BRAZIL - In the village of Tramataia, Brazil crab-pickers, or caranguejeiros, walk to the shoreline at night with an offering of tobacco to Father Mangrove. They ask for a bountiful hunt and seek permission to enter the mangroves safely. Father Mangrove is a revered man of great stature who smokes a pipe and carries a “sambura,” a handmade basket to fill with fish. Caranguejeiros who disrespect the spirit by using harsh words or harming mangroves consequentially suffer animal attacks, damaged canoes, unlucky hunts, or total disorientation – they can’t find their way home in the nearly-impenetrable mangrove forest. Brazil lays claim to 8.5 percent of the world’s mangroves, spanning from Amapá in the north to Santa Catarina in the south and covering approximately 13,000 square kilometers. It is the second largest area of mangrove forests on the planet. Native communities here rely on these mangroves for food, building materials, and medicines. For example, most families in the village of Tramataia (population 1,100) in Paraíba State rely on large mangrove crabs (Ucides cordatus) for subsistence and also as their main source of income. Men traditionally harvest crabs, while women dissect the meat. But markets are changing, and crabbing communities in Paraiba State are not immune to the globalization of trade. READ MORE
Launch global call to protect the mangroves
USA - The Organization of United Nations (UN) launched during the International Week of the Forest-a global call to protect the mangroves, which disappear at an “alarming rate” of one percent each year, according to environmentalists. In the framework of the celebration, various environmental organizations reported that 67 percent of the mangrove forests have been destroyed to date, which is conjugated with the threats emanating from climate change, so he called to reverse the situation. The organizations stressed the importance of these ecosystems to protect coastal communities from waves, violent storms and even tsunamis. In the Fourth World Summit of the Ocean, held between the 22 and the 24 of February in Bali (Indonesia) organized by The Economist, the World wide Fund for Nature, Conservation International and the nature conservancy teamed up to announce the Global Alliance of Mangroves. READ MORE
Greetings from MANGROPEDIA, a multi-lingual, open-sourced, free and online based encyclopedia on mangroves!
We are inviting write-ups from all ecologists, conservation activists, experts, literateurs and journalists for the first issue of MANGROPEDIA Quarterly Magazine. All write-ups should be minimum 500 words and maximum around 2,500 words. The topics are but not limited to:
Literature: mangrove related poetry, rhyme, story, myth, legend, novel etc.
Articles on research, study reports, culture, socio-economic condition, plantation, conservation etc.
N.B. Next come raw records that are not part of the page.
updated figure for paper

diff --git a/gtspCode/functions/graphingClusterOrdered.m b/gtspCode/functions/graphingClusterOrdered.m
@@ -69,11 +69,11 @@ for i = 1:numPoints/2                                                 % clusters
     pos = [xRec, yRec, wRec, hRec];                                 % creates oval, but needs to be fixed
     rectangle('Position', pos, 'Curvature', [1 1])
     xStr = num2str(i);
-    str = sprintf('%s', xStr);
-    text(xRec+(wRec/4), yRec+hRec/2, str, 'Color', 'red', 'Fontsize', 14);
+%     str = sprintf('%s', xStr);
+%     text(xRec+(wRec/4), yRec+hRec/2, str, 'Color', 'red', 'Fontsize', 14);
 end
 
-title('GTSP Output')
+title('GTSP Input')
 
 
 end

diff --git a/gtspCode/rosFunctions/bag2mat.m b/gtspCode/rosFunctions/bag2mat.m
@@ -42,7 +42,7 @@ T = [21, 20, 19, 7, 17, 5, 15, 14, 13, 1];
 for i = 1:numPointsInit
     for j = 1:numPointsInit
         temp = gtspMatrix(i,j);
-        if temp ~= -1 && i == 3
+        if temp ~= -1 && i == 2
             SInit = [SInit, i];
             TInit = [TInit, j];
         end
Review of and Reaction to book, article, novel, research paper, study report etc.
Travelogue of visiting any mangrove forest
Places: description of mangrove forest, tourist Spots, sanctuaries, rivers, creeks and wetlands
Species: description of plants, birds, animals, fishes and small creatures
Biography of mangrove related scholars (notable ecologists, botanists, journalists, activists etc.)
Organization: Description or criticism of any organization or projects working on Mangroves
Coastal Livelihood and Environmental Action Network (CLEAN) has been facilitating MANGROPEDIA since 2015. Although it is yet to be finalized, you may visit Mangropedia Website, Facebook page or Twitter for details.
Besides the online knowledge platform, we have taken an initiative to publish quarterly Bilingual (Bengali and English) magazine with the same name (MANGROPEDIA). The size of the magazine will be Demy Octavo (8.5" X 5.5") with photo, graphics and texts. The first issue (July - September 2017) will be published on International Day for the Conservation of Mangrove Ecosystems (26 July 2017).
Please submit your write-up to email@example.com on or before 17 June 2017, Friday, 5:00 PM Bangladesh time (UST+6:00).
We are also welcoming conservation organizations to be a partner of this initiative. If you are interested, please mail to: firstname.lastname@example.org.
Calling schools, teachers and students!
Mangrove Action Project
Thursday, June 8, 2017
MAP NEWS ISSUE 418, JUNE 10, 2017
Posted by BlogAdmin at 8:32 PM